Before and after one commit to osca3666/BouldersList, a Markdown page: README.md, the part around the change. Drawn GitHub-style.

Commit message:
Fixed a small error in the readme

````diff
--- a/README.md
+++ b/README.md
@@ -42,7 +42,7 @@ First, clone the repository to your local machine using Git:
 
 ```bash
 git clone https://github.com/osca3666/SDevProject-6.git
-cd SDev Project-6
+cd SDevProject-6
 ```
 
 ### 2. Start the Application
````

---

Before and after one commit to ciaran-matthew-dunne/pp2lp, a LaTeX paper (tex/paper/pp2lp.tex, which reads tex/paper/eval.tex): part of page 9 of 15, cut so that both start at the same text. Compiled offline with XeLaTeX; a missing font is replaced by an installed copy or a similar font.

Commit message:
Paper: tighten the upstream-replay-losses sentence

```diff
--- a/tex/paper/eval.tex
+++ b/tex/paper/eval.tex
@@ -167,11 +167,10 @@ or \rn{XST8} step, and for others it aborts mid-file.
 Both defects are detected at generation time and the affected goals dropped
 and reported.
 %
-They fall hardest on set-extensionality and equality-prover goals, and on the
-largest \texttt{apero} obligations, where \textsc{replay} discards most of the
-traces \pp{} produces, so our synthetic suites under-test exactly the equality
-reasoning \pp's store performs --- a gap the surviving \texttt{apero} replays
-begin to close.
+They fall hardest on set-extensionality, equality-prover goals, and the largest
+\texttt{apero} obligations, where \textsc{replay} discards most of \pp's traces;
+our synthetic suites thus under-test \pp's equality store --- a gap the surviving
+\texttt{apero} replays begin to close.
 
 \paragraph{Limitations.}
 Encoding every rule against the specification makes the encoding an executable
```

...

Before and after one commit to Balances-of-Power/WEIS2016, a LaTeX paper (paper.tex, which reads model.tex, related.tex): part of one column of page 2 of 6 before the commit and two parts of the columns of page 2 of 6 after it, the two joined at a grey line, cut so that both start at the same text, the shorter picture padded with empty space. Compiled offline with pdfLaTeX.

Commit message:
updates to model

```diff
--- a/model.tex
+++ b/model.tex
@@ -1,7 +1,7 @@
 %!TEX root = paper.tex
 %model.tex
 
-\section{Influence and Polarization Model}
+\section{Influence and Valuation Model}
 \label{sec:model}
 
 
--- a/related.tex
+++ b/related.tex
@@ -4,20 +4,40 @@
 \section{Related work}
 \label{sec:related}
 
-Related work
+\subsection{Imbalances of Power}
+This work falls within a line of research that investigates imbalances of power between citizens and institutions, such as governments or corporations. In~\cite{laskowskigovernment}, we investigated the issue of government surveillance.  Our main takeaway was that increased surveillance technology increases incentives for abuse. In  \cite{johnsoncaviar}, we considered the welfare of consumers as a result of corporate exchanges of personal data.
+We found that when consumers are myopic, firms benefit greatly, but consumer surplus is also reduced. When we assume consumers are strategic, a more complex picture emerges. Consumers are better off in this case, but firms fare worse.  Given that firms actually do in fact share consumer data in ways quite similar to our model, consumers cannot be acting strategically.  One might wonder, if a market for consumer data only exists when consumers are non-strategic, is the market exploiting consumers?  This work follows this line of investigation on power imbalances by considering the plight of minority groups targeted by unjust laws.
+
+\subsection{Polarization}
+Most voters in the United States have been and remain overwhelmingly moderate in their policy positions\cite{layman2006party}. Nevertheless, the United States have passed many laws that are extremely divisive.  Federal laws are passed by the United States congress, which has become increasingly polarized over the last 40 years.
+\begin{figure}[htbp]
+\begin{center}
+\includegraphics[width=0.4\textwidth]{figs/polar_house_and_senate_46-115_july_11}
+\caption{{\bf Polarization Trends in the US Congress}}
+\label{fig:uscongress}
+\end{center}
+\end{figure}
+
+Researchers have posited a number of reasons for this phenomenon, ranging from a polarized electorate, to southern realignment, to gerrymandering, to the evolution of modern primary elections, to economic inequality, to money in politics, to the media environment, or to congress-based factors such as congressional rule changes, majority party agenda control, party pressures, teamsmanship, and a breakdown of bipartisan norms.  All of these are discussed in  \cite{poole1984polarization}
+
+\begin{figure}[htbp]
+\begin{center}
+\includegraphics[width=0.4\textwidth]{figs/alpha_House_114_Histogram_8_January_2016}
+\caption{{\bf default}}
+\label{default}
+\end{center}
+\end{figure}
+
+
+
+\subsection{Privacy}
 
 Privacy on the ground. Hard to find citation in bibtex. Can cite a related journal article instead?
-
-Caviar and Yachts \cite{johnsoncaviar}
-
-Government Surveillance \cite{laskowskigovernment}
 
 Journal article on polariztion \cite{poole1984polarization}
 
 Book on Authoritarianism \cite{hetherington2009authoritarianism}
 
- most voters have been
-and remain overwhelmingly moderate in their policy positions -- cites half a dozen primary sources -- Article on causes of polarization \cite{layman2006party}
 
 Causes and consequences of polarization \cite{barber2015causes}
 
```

▸ **TASK DIRECTIONS**:
Every line in the data above that contains "goals" needs to be copied.

▸ **THE COMPLETED TASK**:
 Both defects are detected at generation time and the affected goals dropped
-They fall hardest on set-extensionality and equality-prover goals, and on the
+They fall hardest on set-extensionality, equality-prover goals, and the largest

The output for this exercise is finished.